Exercise prompt:
Copy each line of the entries below that contains the string "extends".

::::::::

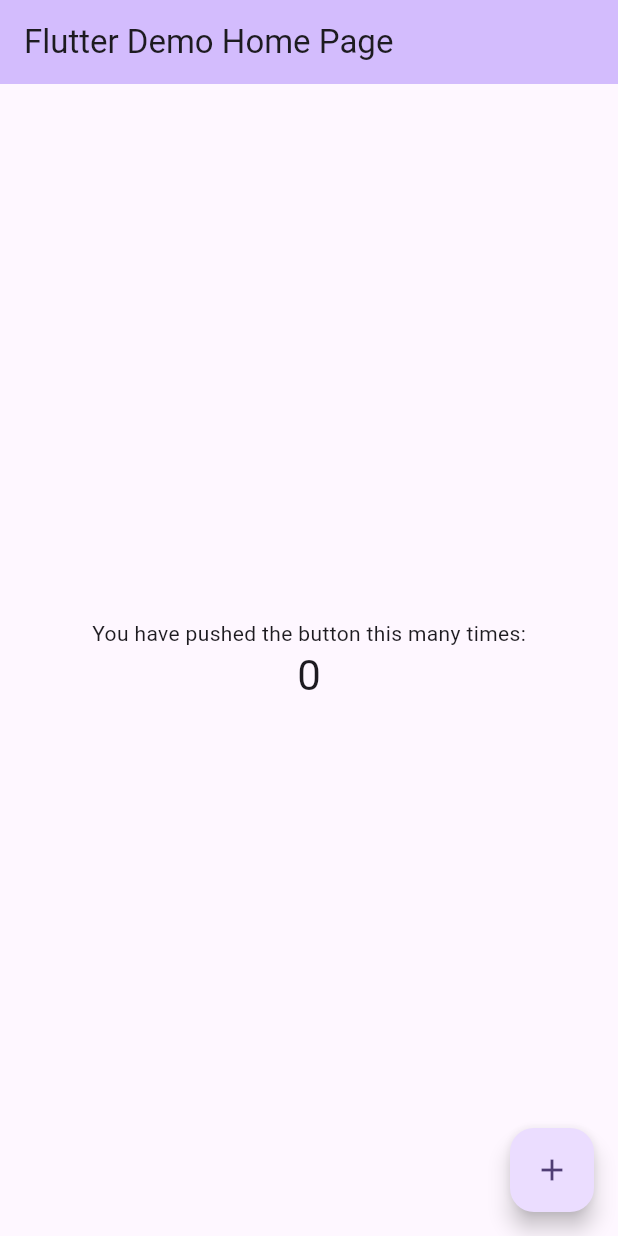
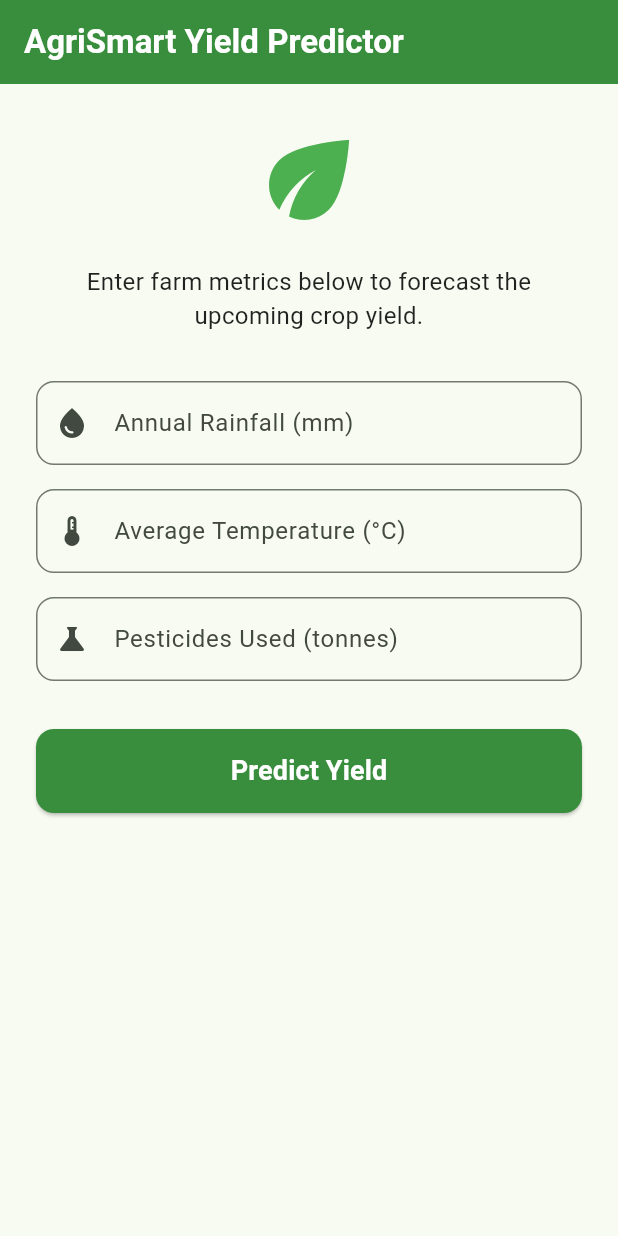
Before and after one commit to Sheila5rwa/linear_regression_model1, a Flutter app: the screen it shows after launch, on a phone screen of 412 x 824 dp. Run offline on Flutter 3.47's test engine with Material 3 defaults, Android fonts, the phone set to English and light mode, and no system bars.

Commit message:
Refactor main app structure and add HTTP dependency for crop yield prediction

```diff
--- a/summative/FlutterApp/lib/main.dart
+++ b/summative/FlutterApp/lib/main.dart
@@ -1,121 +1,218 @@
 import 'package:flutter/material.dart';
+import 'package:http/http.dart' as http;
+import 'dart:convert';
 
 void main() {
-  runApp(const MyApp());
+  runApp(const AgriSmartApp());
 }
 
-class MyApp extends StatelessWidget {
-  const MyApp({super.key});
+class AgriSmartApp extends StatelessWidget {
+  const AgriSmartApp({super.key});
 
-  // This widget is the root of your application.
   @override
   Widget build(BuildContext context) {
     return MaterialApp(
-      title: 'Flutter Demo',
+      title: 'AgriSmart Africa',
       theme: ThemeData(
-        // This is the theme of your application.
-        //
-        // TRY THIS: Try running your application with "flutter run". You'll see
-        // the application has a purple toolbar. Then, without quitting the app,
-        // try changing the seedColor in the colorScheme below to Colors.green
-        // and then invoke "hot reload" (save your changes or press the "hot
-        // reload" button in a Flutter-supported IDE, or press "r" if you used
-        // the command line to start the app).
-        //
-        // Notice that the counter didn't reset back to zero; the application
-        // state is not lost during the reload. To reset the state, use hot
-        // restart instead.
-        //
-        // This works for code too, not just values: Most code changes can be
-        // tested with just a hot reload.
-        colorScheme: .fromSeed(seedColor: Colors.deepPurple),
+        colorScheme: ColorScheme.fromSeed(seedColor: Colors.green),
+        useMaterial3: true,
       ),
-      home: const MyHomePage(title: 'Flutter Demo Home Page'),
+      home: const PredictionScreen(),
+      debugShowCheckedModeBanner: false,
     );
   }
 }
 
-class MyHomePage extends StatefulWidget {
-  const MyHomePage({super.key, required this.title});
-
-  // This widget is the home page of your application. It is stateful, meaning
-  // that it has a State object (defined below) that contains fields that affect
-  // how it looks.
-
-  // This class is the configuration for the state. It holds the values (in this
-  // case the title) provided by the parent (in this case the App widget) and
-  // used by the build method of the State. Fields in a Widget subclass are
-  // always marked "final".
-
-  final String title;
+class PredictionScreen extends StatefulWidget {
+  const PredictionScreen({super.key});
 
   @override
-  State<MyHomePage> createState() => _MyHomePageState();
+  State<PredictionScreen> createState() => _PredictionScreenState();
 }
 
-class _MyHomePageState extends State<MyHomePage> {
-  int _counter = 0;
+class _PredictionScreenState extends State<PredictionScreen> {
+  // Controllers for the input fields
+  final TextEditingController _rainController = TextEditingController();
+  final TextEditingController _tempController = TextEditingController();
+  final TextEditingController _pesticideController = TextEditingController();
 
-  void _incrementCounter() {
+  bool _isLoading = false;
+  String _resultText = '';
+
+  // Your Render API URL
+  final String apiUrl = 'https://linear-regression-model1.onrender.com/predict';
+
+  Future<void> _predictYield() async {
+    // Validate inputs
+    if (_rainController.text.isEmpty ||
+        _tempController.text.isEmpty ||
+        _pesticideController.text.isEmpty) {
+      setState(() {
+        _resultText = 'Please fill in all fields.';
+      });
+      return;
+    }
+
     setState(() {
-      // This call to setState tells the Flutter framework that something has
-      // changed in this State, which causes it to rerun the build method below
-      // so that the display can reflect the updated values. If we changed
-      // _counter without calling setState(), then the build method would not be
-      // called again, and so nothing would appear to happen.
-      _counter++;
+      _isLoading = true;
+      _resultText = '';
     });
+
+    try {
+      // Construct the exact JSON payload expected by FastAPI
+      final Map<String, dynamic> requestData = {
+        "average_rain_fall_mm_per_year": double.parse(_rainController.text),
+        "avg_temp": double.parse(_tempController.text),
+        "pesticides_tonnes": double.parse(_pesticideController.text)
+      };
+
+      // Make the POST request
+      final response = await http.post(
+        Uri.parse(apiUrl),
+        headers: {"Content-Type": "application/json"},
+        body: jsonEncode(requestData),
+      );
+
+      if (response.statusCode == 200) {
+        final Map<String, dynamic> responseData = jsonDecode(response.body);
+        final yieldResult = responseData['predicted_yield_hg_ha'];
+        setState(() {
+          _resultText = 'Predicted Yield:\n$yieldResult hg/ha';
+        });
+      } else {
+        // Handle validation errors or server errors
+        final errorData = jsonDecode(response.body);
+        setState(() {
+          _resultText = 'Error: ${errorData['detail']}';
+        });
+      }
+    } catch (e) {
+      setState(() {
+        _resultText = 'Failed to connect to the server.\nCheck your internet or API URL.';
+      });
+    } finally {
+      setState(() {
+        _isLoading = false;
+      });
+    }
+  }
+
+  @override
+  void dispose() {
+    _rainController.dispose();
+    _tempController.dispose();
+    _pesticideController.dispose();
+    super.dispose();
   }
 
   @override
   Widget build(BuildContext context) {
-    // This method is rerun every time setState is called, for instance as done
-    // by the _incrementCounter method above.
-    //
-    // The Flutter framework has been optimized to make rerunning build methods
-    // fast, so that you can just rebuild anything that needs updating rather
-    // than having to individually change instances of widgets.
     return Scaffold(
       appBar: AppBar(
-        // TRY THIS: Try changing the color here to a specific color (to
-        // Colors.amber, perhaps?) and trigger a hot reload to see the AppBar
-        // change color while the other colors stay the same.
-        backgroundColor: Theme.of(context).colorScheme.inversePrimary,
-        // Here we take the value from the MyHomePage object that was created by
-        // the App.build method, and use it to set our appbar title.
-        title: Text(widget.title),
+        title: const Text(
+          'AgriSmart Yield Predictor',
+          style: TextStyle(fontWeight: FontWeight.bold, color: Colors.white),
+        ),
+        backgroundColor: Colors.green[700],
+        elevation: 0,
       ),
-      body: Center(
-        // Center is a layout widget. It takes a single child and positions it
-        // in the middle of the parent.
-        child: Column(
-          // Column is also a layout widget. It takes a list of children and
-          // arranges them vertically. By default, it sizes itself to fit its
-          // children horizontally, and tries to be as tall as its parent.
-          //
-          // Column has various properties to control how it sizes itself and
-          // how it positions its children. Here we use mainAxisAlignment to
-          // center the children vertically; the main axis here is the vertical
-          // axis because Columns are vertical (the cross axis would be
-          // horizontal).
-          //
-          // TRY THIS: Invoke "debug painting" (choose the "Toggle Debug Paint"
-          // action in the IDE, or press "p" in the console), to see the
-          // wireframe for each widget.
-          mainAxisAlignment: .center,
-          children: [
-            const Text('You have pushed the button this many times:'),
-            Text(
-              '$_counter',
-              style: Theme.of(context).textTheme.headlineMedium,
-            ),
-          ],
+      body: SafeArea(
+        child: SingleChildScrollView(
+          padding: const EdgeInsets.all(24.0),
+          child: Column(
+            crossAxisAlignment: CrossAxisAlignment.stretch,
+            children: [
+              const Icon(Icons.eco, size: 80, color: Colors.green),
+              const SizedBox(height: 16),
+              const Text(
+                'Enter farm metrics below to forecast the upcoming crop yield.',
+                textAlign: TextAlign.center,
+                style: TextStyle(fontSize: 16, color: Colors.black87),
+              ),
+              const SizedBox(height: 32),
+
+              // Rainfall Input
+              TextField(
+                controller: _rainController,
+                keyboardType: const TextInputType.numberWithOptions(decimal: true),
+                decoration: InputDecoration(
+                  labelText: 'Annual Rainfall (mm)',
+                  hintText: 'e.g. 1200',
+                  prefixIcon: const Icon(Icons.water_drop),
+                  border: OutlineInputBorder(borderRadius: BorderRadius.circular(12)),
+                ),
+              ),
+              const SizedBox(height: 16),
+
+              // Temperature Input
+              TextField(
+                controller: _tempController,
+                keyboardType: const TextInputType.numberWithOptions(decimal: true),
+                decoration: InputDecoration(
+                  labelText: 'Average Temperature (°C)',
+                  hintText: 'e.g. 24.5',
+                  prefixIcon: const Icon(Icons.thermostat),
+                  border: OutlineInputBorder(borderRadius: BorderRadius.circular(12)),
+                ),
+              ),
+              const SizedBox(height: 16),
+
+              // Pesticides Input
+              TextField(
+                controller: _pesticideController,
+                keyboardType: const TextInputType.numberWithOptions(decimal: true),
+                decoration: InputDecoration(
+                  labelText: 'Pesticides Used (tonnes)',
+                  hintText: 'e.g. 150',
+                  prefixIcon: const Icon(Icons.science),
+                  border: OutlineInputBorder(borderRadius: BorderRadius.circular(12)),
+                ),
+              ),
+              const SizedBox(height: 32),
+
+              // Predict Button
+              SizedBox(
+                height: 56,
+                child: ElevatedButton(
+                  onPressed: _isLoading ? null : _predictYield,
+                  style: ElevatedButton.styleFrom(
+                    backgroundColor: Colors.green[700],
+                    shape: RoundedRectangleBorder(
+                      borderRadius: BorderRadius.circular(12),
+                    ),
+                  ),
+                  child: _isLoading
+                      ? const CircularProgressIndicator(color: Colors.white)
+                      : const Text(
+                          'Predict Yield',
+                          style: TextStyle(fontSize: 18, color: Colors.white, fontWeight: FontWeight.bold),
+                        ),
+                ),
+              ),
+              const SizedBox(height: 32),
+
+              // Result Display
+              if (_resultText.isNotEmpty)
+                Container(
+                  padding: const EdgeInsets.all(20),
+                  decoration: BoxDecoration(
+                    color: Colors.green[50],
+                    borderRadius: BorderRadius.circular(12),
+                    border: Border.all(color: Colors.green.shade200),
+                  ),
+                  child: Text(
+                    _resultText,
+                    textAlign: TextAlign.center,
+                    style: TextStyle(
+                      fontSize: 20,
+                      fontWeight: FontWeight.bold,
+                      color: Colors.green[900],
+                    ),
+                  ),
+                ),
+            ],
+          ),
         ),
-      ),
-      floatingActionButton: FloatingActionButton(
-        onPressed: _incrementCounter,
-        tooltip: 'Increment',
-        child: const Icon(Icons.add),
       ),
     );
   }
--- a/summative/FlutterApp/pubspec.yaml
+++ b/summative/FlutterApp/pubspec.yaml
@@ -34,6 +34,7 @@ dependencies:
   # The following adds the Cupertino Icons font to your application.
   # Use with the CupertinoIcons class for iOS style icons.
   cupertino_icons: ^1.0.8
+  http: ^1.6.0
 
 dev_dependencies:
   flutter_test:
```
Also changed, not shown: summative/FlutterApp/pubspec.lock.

::::::::

Answer space:
-class MyApp extends StatelessWidget {
+class AgriSmartApp extends StatelessWidget {
-class MyHomePage extends StatefulWidget {
+class PredictionScreen extends StatefulWidget {
-class _MyHomePageState extends State<MyHomePage> {
+class _PredictionScreenState extends State<PredictionScreen> {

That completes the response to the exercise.